Version comparison data

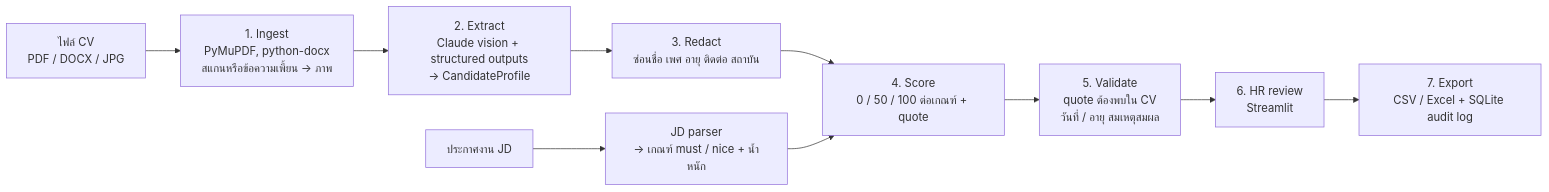
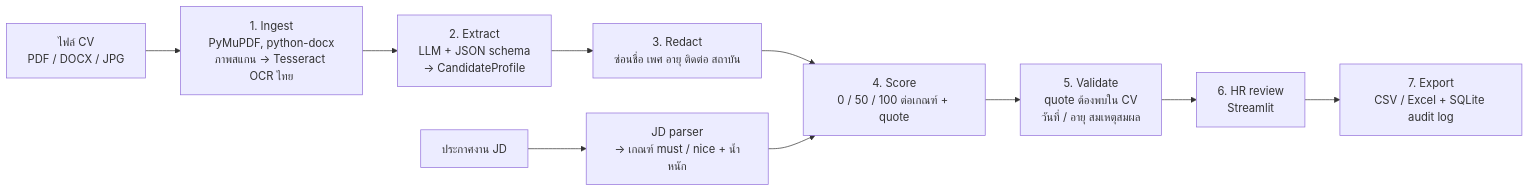
One commit to thassanunsat-art/Pearson-TalentLens changed the second of 2 diagrams in README.md. Above: the diagram before and after it, drawn with Mermaid. The commit also changed other lines of this file and 13 other files, not shown here.

First line of the commit message:
Add free pipeline: Tesseract OCR + open-source LLM via Ollama

````diff
--- a/README.md
+++ b/README.md
@@ -30,12 +32,12 @@
 ```mermaid
 flowchart LR
-  CV[ไฟล์ CV<br/>PDF / DOCX / JPG] --> I[1. Ingest<br/>PyMuPDF, python-docx<br/>สแกนหรือข้อความเพี้ยน → ภาพ]
-  I --> E[2. Extract<br/>Claude vision + structured outputs<br/>→ CandidateProfile]
+  CV[ไฟล์ CV<br/>PDF / DOCX / JPG] --> I[1. Ingest<br/>PyMuPDF, python-docx<br/>ภาพสแกน → Tesseract OCR ไทย]
+  I --> E[2. Extract<br/>LLM + JSON schema<br/>→ CandidateProfile]
   E --> R[3. Redact<br/>ซ่อนชื่อ เพศ อายุ ติดต่อ สถาบัน]
   JD[ประกาศงาน JD] --> P[JD parser<br/>→ เกณฑ์ must / nice + น้ำหนัก]
   R --> S[4. Score<br/>0 / 50 / 100 ต่อเกณฑ์ + quote]
   P --> S
   S --> V[5. Validate<br/>quote ต้องพบใน CV<br/>วันที่ / อายุ สมเหตุสมผล]
   V --> H[6. HR review<br/>Streamlit]
   H --> X[7. Export<br/>CSV / Excel + SQLite audit log]
 ```
````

• **What is needed**
From the entries above, pull out each line that includes "README".

• **The answer**
One commit to thassanunsat-art/Pearson-TalentLens changed the second of 2 diagrams in README.md. Above: the diagram before and after it, drawn with Mermaid. The commit also changed other lines of this file and 13 other files, not shown here.
--- a/README.md
+++ b/README.md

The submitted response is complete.